- _Problem to work on_
Repeat the records below verbatim, and do not copy their pictures.

- _Data excerpts_
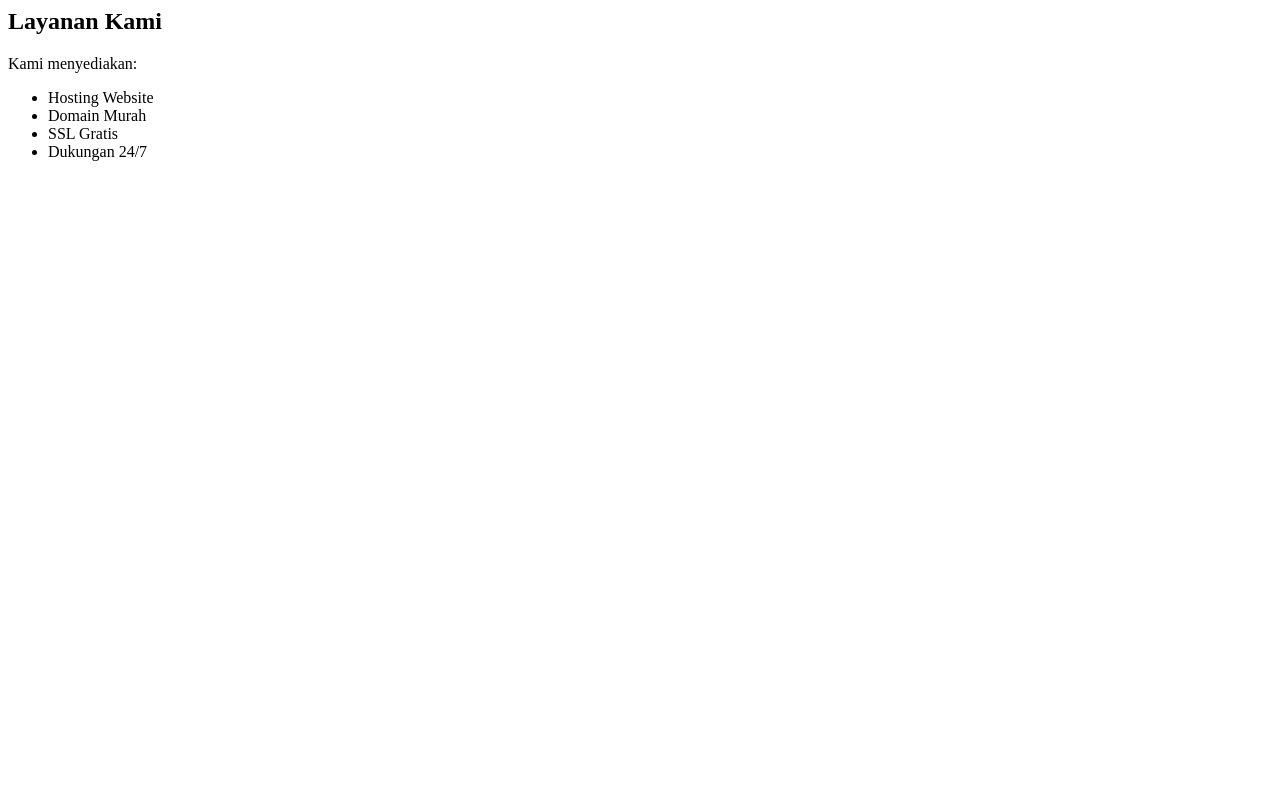
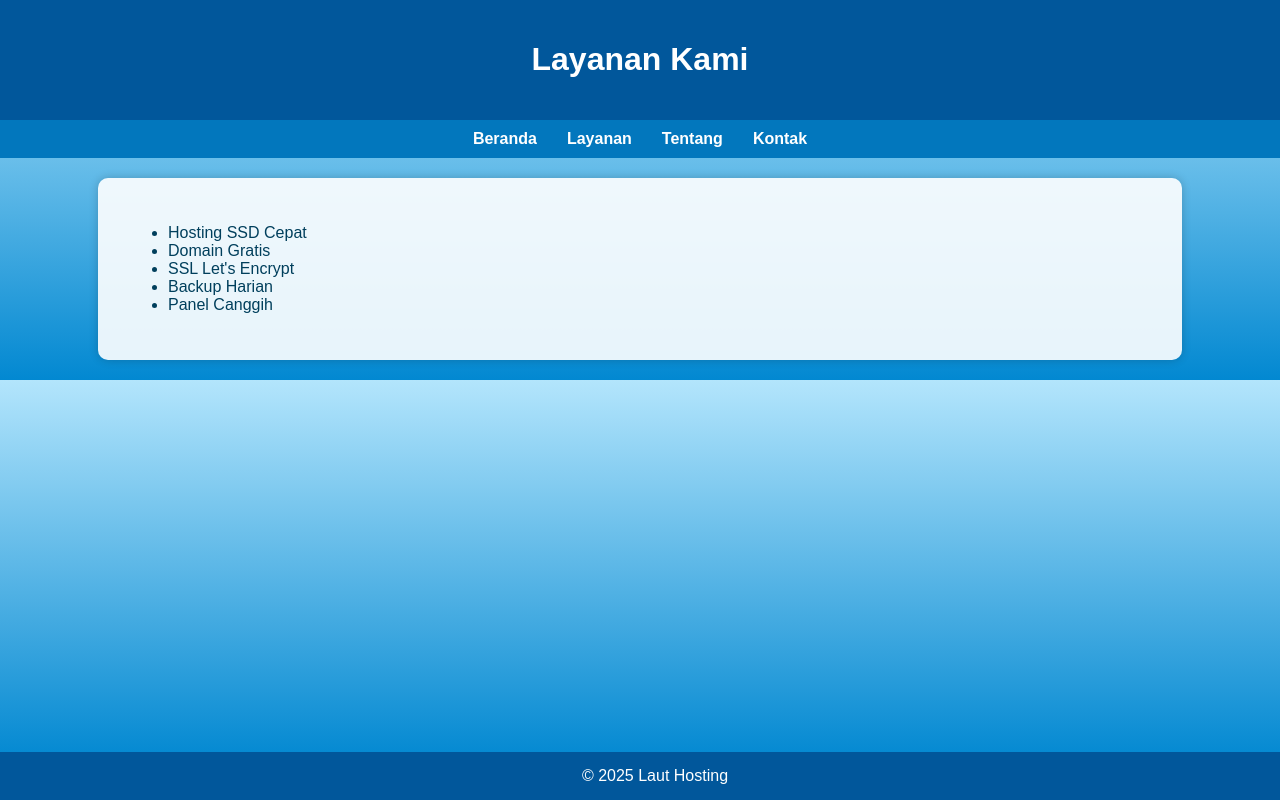
Before and after one commit to novel0021/zalza-belajar-hosting, a plain HTML site: page services.html in a window 1280 px wide. Drawn offline with Linux system fonts and the light colour scheme.

Commit message:
Update services.html

```diff
--- a/services.html
+++ b/services.html
@@ -1,9 +1,31 @@
-<title>Layanan | Laut Hosting</title>
-<h2>Layanan Kami</h2>
-<p>Kami menyediakan:</p>
-<ul>
-  <li>Hosting Website</li>
-  <li>Domain Murah</li>
-  <li>SSL Gratis</li>
-  <li>Dukungan 24/7</li>
-</ul>
+<!DOCTYPE html>
+<html lang="id">
+<head>
+  <meta charset="UTF-8">
+  <title>Laut Hosting - Layanan</title>
+  <link rel="stylesheet" href="style.css">
+</head>
+<body>
+  <header>
+    <h1>Layanan Kami</h1>
+  </header>
+  <nav>
+    <a href="index.html">Beranda</a>
+    <a href="layanan.html">Layanan</a>
+    <a href="tentang.html">Tentang</a>
+    <a href="kontak.html">Kontak</a>
+  </nav>
+  <main>
+    <ul>
+      <li>Hosting SSD Cepat</li>
+      <li>Domain Gratis</li>
+      <li>SSL Let's Encrypt</li>
+      <li>Backup Harian</li>
+      <li>Panel Canggih</li>
+    </ul>
+  </main>
+  <footer>
+    &copy; 2025 Laut Hosting
+  </footer>
+</body>
+</html>
```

- _Written solution_
Before and after one commit to novel0021/zalza-belajar-hosting, a plain HTML site: page services.html in a window 1280 px wide. Drawn offline with Linux system fonts and the light colour scheme.

Commit message:
Update services.html

```diff
--- a/services.html
+++ b/services.html
@@ -1,9 +1,31 @@
-<title>Layanan | Laut Hosting</title>
-<h2>Layanan Kami</h2>
-<p>Kami menyediakan:</p>
-<ul>
-  <li>Hosting Website</li>
-  <li>Domain Murah</li>
-  <li>SSL Gratis</li>
-  <li>Dukungan 24/7</li>
-</ul>
+<!DOCTYPE html>
+<html lang="id">
+<head>
+  <meta charset="UTF-8">
+  <title>Laut Hosting - Layanan</title>
+  <link rel="stylesheet" href="style.css">
+</head>
+<body>
+  <header>
+    <h1>Layanan Kami</h1>
+  </header>
+  <nav>
+    <a href="index.html">Beranda</a>
+    <a href="layanan.html">Layanan</a>
+    <a href="tentang.html">Tentang</a>
+    <a href="kontak.html">Kontak</a>
+  </nav>
+  <main>
+    <ul>
+      <li>Hosting SSD Cepat</li>
+      <li>Domain Gratis</li>
+      <li>SSL Let's Encrypt</li>
+      <li>Backup Harian</li>
+      <li>Panel Canggih</li>
+    </ul>
+  </main>
+  <footer>
+    &copy; 2025 Laut Hosting
+  </footer>
+</body>
+</html>
```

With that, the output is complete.